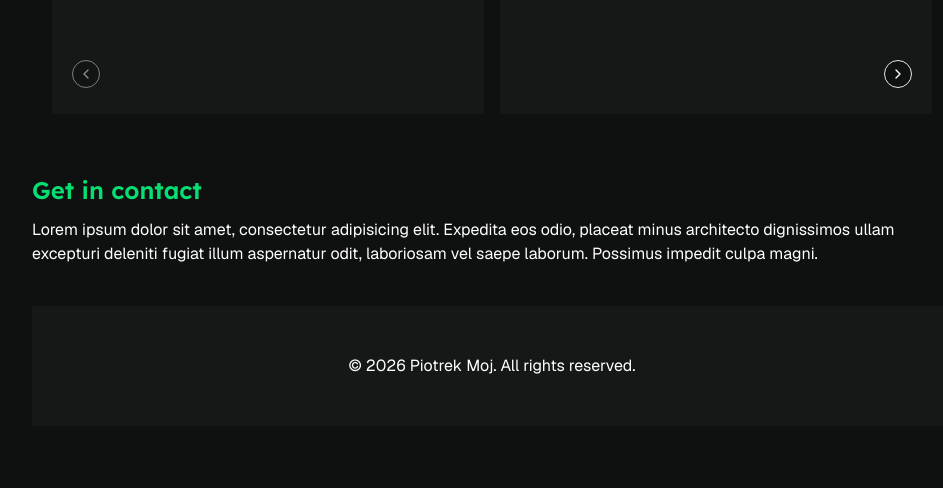
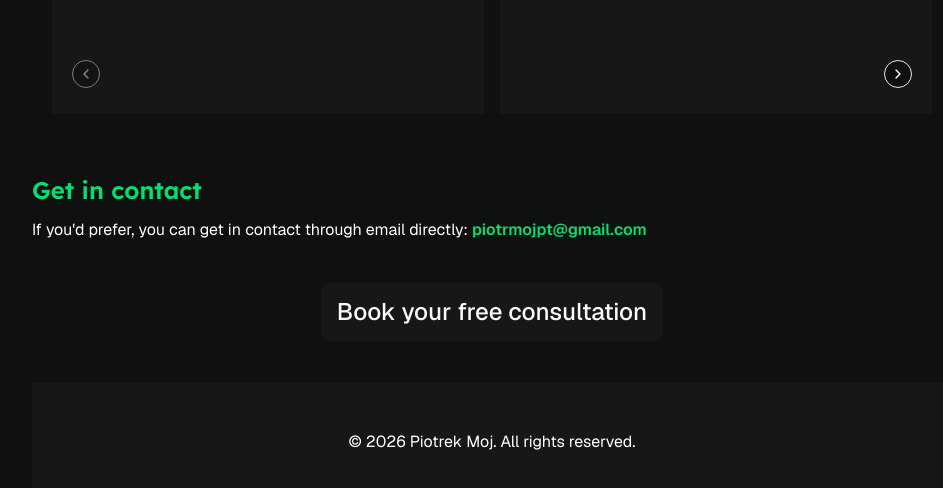
Before and after one commit to krako2/piotr-moj-pt, a Next.js app: page / in a window 1280 px wide. Shown: the part 1278-1766 px from the top of the page, without its empty margins (148-1091 px from the left). Before the commit the page ends 1724 px from the top, so only its background shows below. Built offline with nearby package versions, Linux system fonts and the light colour scheme.

Commit message:
add contact section

```diff
--- a/components/contact.tsx
+++ b/components/contact.tsx
@@ -1,8 +1,13 @@
+import { Button } from "@/components/ui/button";
+
 export default function Contact() {
   return (
     <section className="p-5">
       <h2 className="text-2xl font-semibold text-green-400">Get in contact</h2>
-      <p className="mt-3">Lorem ipsum dolor sit amet, consectetur adipisicing elit. Expedita eos odio, placeat minus architecto dignissimos ullam excepturi deleniti fugiat illum aspernatur odit, laboriosam vel saepe laborum. Possimus impedit culpa magni.</p>
+      <p className="mt-3"> If you'd prefer, you can get in contact through email directly: <a href="mailto:piotrmojpt@gmail.com" className="text-green-400 font-semibold">piotrmojpt@gmail.com</a></p>
+      <div className="flex justify-center items-center">
+        <Button size="lg" className="mt-10">Book your free consultation</Button>
+      </div>
     </section>
   );
 }
```
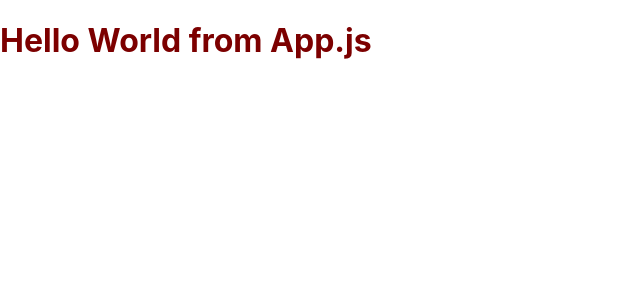
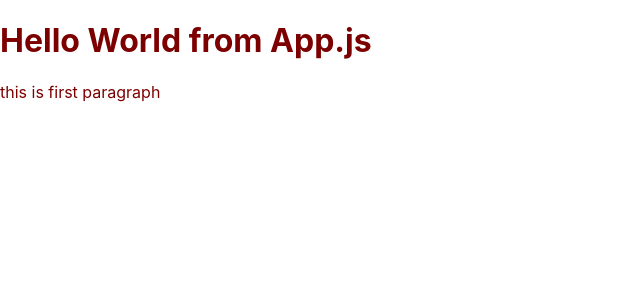
Before and after one commit to Balghari13/class03bootcamp, a React (Create React App) app: page / in a window 1280 px wide. Shown: the top 300 px of the page, without its empty margins (0-640 px from the left). Built offline with nearby package versions, Linux system fonts and the light colour scheme.

Commit message:
change in app.js

```diff
--- a/src/App.js
+++ b/src/App.js
@@ -4,6 +4,7 @@ function App() {
   return (
     <div className="heading" >
       <h1>Hello World from App.js  </h1>
+      <p>this is first paragraph</p>
 
     </div>
   );
```
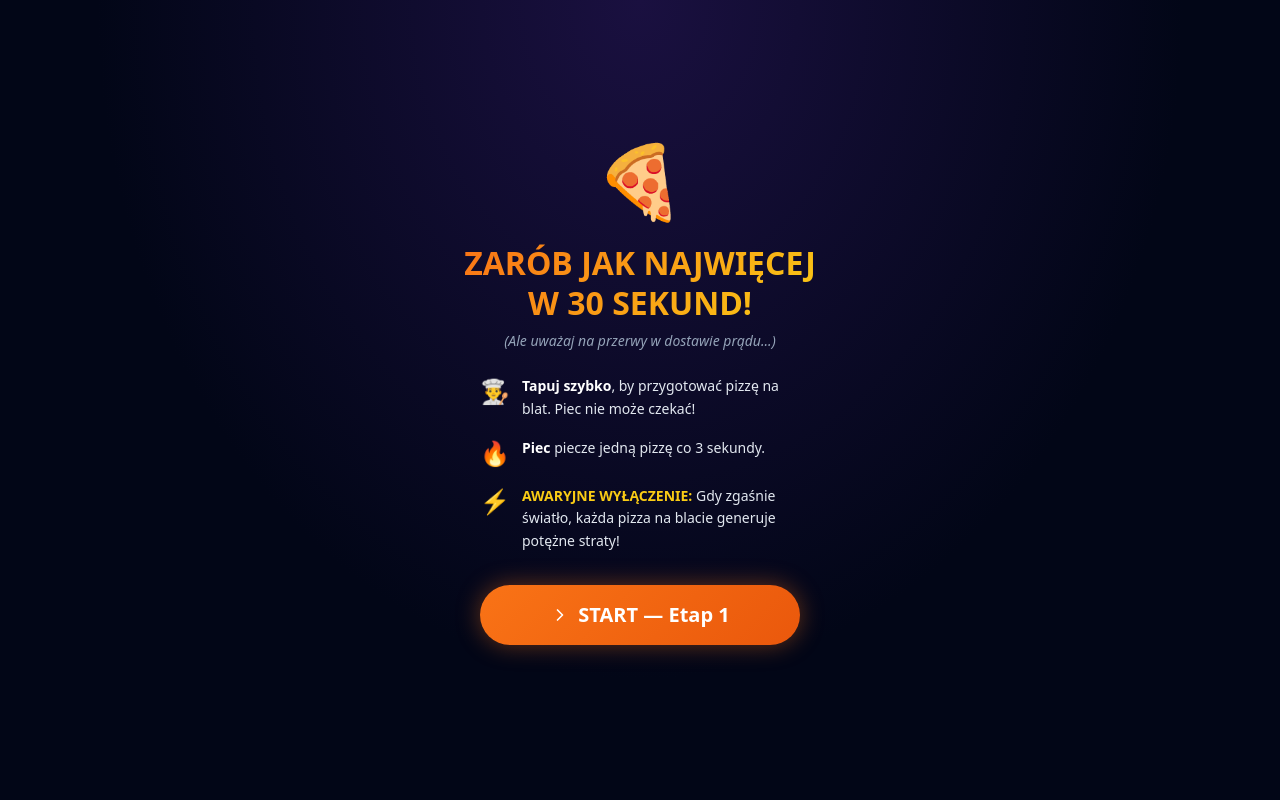
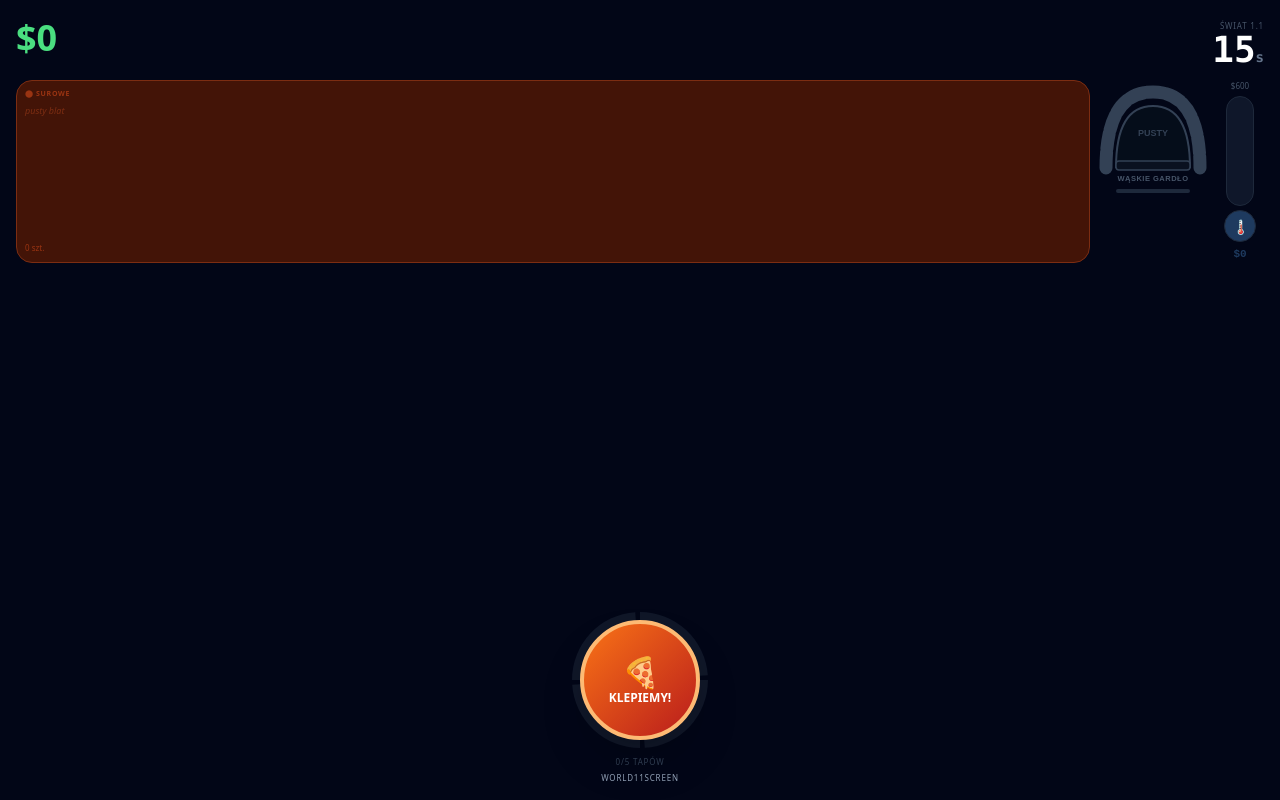
Before and after one commit to stanszulc/TOC-game2, a React (Vite) app in the folder pizzatoc/: page / in a window 1280 px wide. Built offline with nearby package versions, Linux system fonts and the light colour scheme.

Commit message:
Add World11Screen and update initial attempt state

```diff
--- a/pizzatoc/src/App.jsx
+++ b/pizzatoc/src/App.jsx
@@ -5,7 +5,7 @@ import { E2Intro, RopeSetup, E4Setup } from './screens/IntroScreens';
 import { EduScreen } from './screens/EduScreen';
 import { SummaryScreen } from './screens/SummaryScreen';
 import { GameScreen } from './screens/GameScreen';
-
+import { World11Screen } from './screens/World11Screen';
 const MAX_ATTEMPTS = 4;
 
 // ─── START SCREEN ─────────────────────────────────────────────────────────────
@@ -44,7 +44,7 @@ const StartScreen = ({ onStart }) => (
 // ─── ROOT ─────────────────────────────────────────────────────────────────────
 export default function PizzaTOC() {
   const [phase,       setPhase]      = useState('START');
-  const [attempt,     setAttempt]    = useState(1);
+  const [attempt,     setAttempt]    = useState(0);
   const [history,     setHistory]    = useState([]);
   const [lastResult,  setLastResult] = useState(null);
   const [initialRope, setInitialRope] = useState(3);
@@ -68,7 +68,8 @@ export default function PizzaTOC() {
   // ── Routing ───────────────────────────────────────────────────────────────
   switch (phase) {
     case 'START':
-      return <StartScreen onStart={() => setPhase('PLAYING')}/>;
+
+      return <World11Screen onFinish={handleFinish}/>;
 
     case 'E2_INTRO':
       return <E2Intro onStart={() => setPhase('PLAYING')}/>;
```
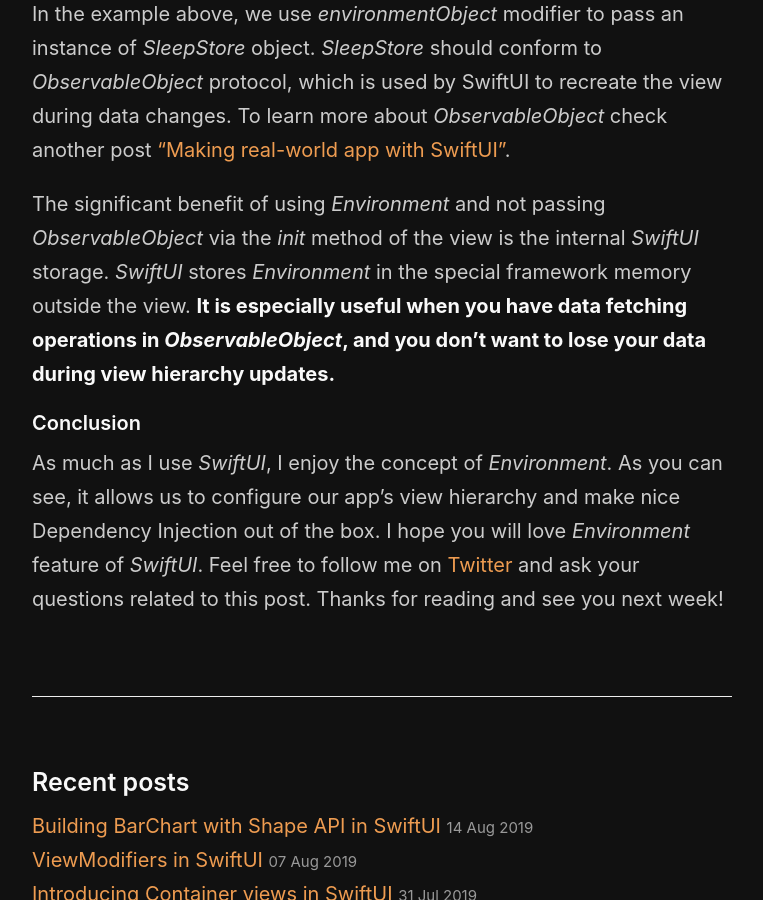
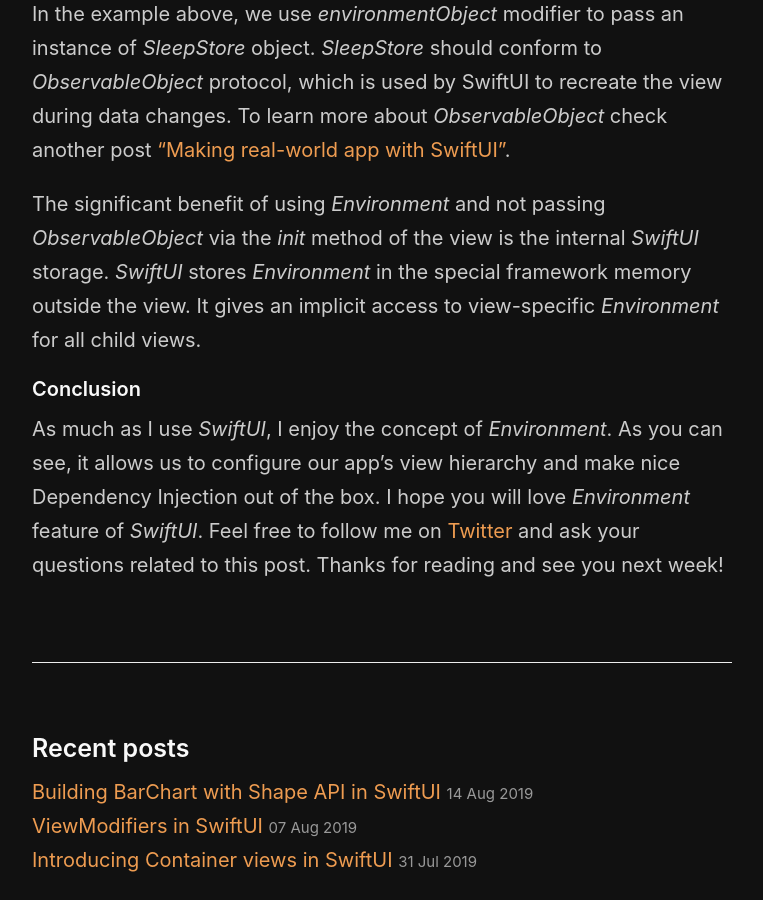
Before and after one commit to mecid/mecid.github.io, a Jekyll site: the page built from _posts/2019-08-21-the-power-of-environment-in-swiftui.md, in a window 1280 px wide and 900 px high, scrolled down 3979 px. Shown: the whole window, without its empty margins (258-1021 px from the left). Built offline with Jekyll 4.4.1, drawn with Linux system fonts in a browser that asks for light colours.

Commit message:
Update 2019-08-21-the-power-of-environment-in-swiftui.md

```diff
--- a/_posts/2019-08-21-the-power-of-environment-in-swiftui.md
+++ b/_posts/2019-08-21-the-power-of-environment-in-swiftui.md
@@ -121,7 +121,7 @@
 
 In the example above, we use *environmentObject* modifier to pass an instance of *SleepStore* object. *SleepStore* should conform to *ObservableObject* protocol, which is used by SwiftUI to recreate the view during data changes. To learn more about *ObservableObject* check another post ["Making real-world app with SwiftUI"](/2019/06/05/swiftui-making-real-world-app/).
 
-The significant benefit of using *Environment* and not passing *ObservableObject* via the *init* method of the view is the internal *SwiftUI* storage. *SwiftUI* stores *Environment* in the special framework memory outside the view. **It is especially useful when you have data fetching operations in *ObservableObject*, and you don't want to lose your data during view hierarchy updates.**
+The significant benefit of using *Environment* and not passing *ObservableObject* via the *init* method of the view is the internal *SwiftUI* storage. *SwiftUI* stores *Environment* in the special framework memory outside the view. It gives an implicit access to view-specific *Environment* for all child views.
 
 #### Conclusion
 As much as I use *SwiftUI*, I enjoy the concept of *Environment*. As you can see, it allows us to configure our app's view hierarchy and make nice Dependency Injection out of the box. I hope you will love *Environment* feature of *SwiftUI*. Feel free to follow me on [Twitter](https://twitter.com/mecid) and ask your questions related to this post. Thanks for reading and see you next week!
```
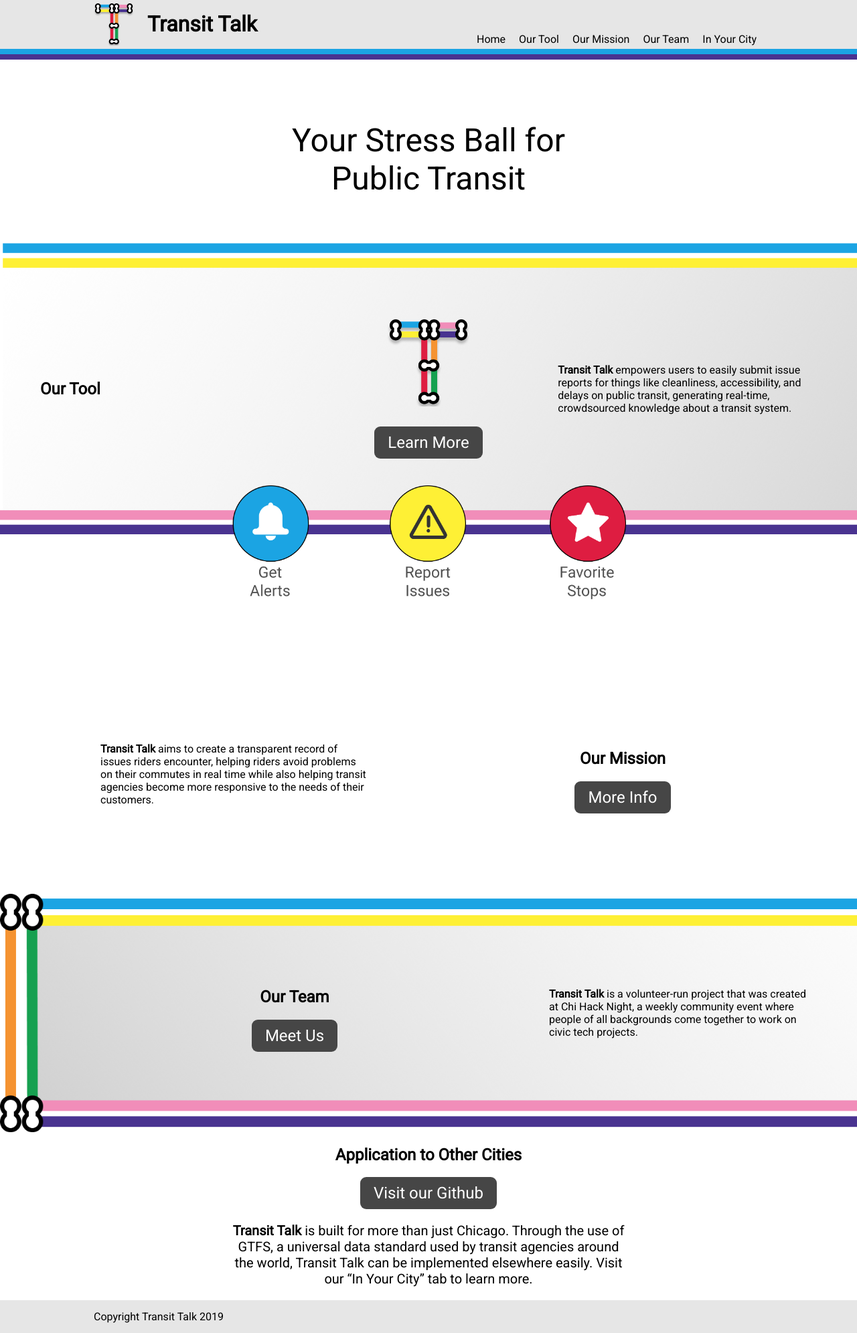
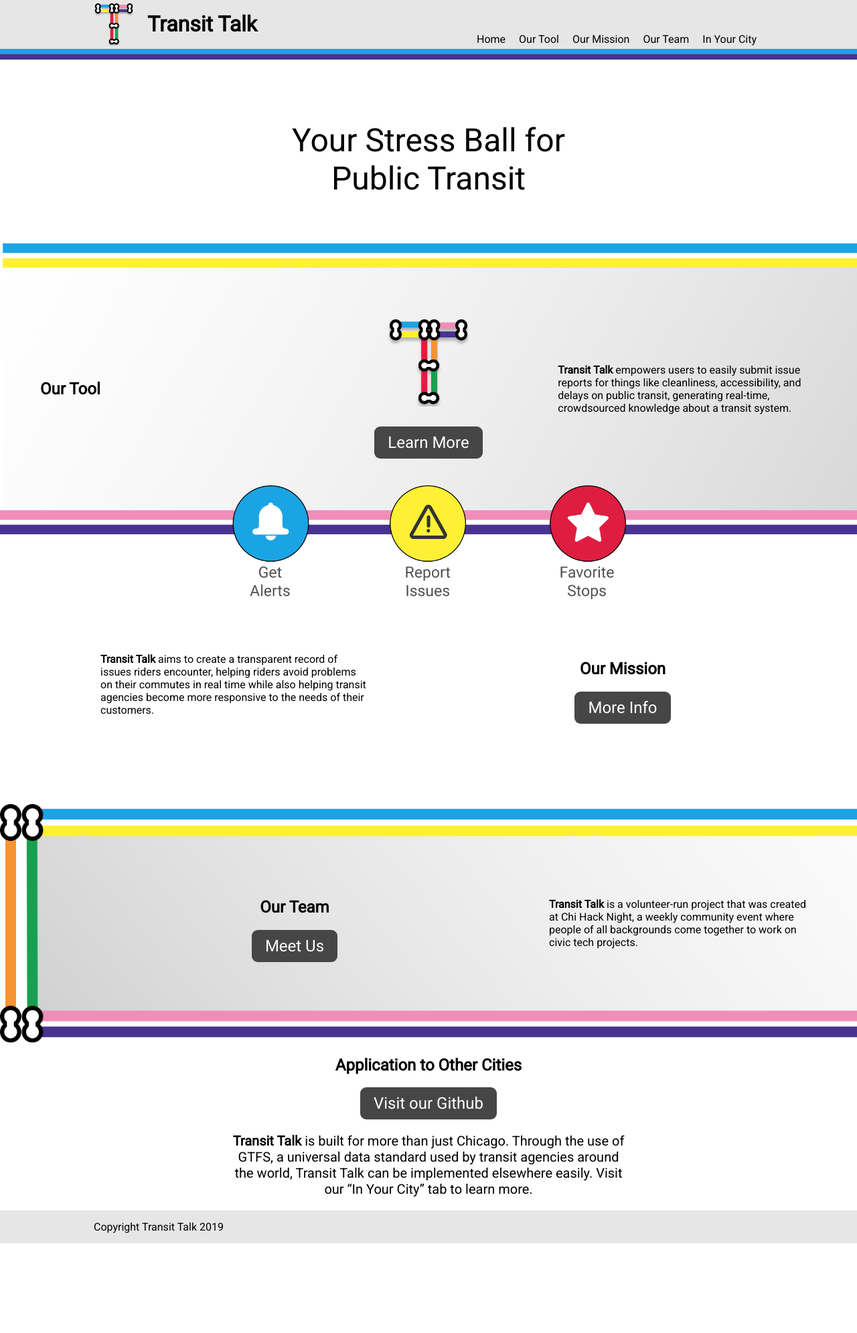
Before and after one commit to TransitTalk/CaravanTransit.github.io, a Jekyll site: the page built from index.html, in a window 1280 px wide. Shown: the whole page at 67% size. Built offline with Jekyll 4.4.1, drawn with Linux system fonts in a browser that asks for light colours; after the commit the page ends 1857 px from its top, so only the background shows below that.

Commit message:
Made three-buttons position: absolute

```diff
--- a/_sass/pages/_index.scss
+++ b/_sass/pages/_index.scss
@@ -1,9 +1,15 @@
-.three-buttons {
+.three-btn-cont {
   position: relative;
-  top: -80px;
-  text-align: center;
+  margin-bottom: 40px;
 
-  .features-img {
-    height: 170px;
+  .three-buttons {
+    position: absolute;
+    top: calc(100% - 80px);
+    width: 100%;
+    text-align: center;
+
+    .features-img {
+      height: 170px;
+    }
   }
 }
--- a/index.html
+++ b/index.html
@@ -9,7 +9,7 @@
   </h1>
 </div>
 
-<div class="bkgd-1 simple-cols -standard">
+<div class="bkgd-1 simple-cols -standard three-btn-cont">
   <h2> Our Tool </h2>
 
   <div class="center-btn">
@@ -21,10 +21,10 @@
   <p class="basic-p">
     <strong>Transit Talk</strong> empowers users to easily submit issue reports for things like cleanliness, accessibility, and delays on public transit, generating real-time, crowdsourced knowledge about a transit system.
   </p>
-</div>
 
-<div class="three-buttons">
-  <img src="/assets/images/features.png" class="features-img dsktp-only">
+  <div class="three-buttons">
+    <img src="/assets/images/features.png" class="features-img dsktp-only">
+  </div>
 </div>
 
 <div class="simple-cols -standard">
```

Work task:
Filter the data down to the lines that contain the string "className", and copy them.

The completed task:
     <section className="p-5">
       <h2 className="text-2xl font-semibold text-green-400">Get in contact</h2>
-      <p className="mt-3">Lorem ipsum dolor sit amet, consectetur adipisicing elit. Expedita eos odio, placeat minus architecto dignissimos ullam excepturi deleniti fugiat illum aspernatur odit, laboriosam vel saepe laborum. Possimus impedit culpa magni.</p>
+      <p className="mt-3"> If you'd prefer, you can get in contact through email directly: <a href="mailto:piotrmojpt@gmail.com" className="text-green-400 font-semibold">piotrmojpt@gmail.com</a></p>
+      <div className="flex justify-center items-center">
+        <Button size="lg" className="mt-10">Book your free consultation</Button>
     <div className="heading" >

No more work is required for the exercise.